Garden Tour

From 1974 to 1984, Marilee and I ran a 7 acre organic farm a mile down the road from Watkins Glen, NY, race track. We raised fruit, vegetables, maple syrup, bees, chickens and Black Angus beef, almost everything we ate for ten years (except milk which we got raw from the dairy next door).  Our 60 x 160 basic vegetable garden was one of the finalists in PBS’s Victory Garden show’s search for the best home garden in America. Our yard sale when we moved included tractor, mower, snow blade, tiller, ten foot hauling trailer, and lots of other practicalities.

We returned home to California to discover West Coast residential lots are seldom suitable for large scale agriculture. Even a big lot, if it’s on the ocean, is unfriendly to veggies. But California’s Mediterranean climates are a flower gardener’s paradise, so food was replaced by diversity and color of trees, shrubs, perennials and annuals. Currently we have 250± varieties of plants in pots or the ground, with about 100 varieties in bloom at any given time. December 8th, 2005, when this was first drafted, I counted 136 different flowers in bloom.

We were in our 50’s when we planted our first flower and over the course of fifteen years the garden and we have grown old together, both benefitting from the association. We ask a lot of questions and have had suggestions and sweat equity from others. Special thanks to Ray Walsh for help starting the design and Jerry Dailey for a decade of hard labor and clever solutions to problems when helping build infrastructure.  
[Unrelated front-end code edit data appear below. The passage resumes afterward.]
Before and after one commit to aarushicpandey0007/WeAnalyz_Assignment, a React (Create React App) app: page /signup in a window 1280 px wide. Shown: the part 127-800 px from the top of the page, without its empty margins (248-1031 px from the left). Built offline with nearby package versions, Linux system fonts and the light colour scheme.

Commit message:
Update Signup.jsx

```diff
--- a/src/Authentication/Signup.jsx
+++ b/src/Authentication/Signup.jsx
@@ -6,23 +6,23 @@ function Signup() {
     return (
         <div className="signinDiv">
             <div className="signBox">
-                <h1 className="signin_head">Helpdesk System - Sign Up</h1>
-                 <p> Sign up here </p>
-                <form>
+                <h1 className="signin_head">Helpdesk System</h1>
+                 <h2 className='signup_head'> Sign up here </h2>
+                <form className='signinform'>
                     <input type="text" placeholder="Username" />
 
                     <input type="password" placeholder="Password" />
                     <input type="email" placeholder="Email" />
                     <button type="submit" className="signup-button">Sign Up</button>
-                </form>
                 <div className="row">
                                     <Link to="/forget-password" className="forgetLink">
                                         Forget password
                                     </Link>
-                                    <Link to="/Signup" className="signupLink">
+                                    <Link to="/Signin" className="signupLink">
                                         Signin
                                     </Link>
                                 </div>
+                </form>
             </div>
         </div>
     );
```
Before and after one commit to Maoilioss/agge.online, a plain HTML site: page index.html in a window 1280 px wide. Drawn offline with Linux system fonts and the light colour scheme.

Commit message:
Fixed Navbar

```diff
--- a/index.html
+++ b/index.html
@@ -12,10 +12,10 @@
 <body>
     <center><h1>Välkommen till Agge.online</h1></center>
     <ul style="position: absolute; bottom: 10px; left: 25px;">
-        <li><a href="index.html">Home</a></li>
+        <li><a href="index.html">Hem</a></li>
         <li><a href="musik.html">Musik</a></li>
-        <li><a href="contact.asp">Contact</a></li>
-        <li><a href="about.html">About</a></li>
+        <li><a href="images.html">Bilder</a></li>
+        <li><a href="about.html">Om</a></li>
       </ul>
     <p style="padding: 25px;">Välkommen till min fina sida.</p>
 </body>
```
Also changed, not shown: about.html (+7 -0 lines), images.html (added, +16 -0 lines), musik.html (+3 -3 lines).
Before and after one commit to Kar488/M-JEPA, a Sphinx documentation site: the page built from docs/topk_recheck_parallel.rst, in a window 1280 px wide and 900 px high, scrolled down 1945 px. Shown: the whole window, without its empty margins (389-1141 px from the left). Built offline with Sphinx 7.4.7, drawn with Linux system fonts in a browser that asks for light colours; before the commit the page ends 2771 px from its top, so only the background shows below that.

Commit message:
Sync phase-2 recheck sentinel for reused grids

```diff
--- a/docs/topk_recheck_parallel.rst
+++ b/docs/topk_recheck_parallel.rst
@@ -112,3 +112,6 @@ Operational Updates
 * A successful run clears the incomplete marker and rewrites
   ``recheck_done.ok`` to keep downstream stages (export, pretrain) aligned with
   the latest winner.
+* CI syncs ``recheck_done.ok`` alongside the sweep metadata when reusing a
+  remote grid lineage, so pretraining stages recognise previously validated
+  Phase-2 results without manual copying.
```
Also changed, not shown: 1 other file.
Vegetable gardening for survival was an outstanding experience, but growing plants to make the world prettier, or simply to see how they grow, has been a treat for us. To net-share that experience, I strolled through the garden taking low res quickie pix...digi-snaps. a tiny tour walking some of the paths and places. Most pictures were of the garden late afternoon on December 6, 2005.  With a few additions.

Entering the garden from South entrance landing. 

April 23, 2005

Looking West from Garden mid-point,  April 23, 2005

Same view, December

Central fountain, looking South. The rose garden is to the left, an Australian tea tree straight ahead, the wild garden to the right and the agave behind. The fountain proved to be irritatingly noisy. One sagacious soul was heard to say, “Sounds like a horse [deleted] on a flat rock.”

I agreed and disconnected it.

Down the central path to the Southern landing and beach. Beach stairs go down right; to the left is the wedding point. The arch is an agave flowering stem. Looking South-Southwest, Vandenburg AFB is seen across the water on a clear day.  April 23, 2005

Sunset season is late Fall and early Winter, roughly October thru January.

Agaves take approximately 18 months to flower. A 15” band of small yellow flowers grows from the bottom to the tip, leaving dead flowers in its wake (note the brown dead flowers on the center plant). The slow cycle allows this arid-living plant to spread seed through an entire year, increasing its chances to reproduce. The plant dies after flowering.

The great snowstorm of 2006 was actually pea sized hail, two inches deep in places. The grey-blue agave is what tequila is made from. This particular specimen is about 8 feet tall.

                                                                                Southern border path, looking back toward the            

                                                                                entrance landing to the Garden.

                                                                                This completes a brief tour of the gardens.

Home        The Museum

The cactus and agave are at the top of these stairs to the right. The pilings used for the stairs and terracing were salvaged when the Unical pier collapsed in the storm of 1983.

    Gift of Skeeter Baldwin. Installed by Jerry Dailey.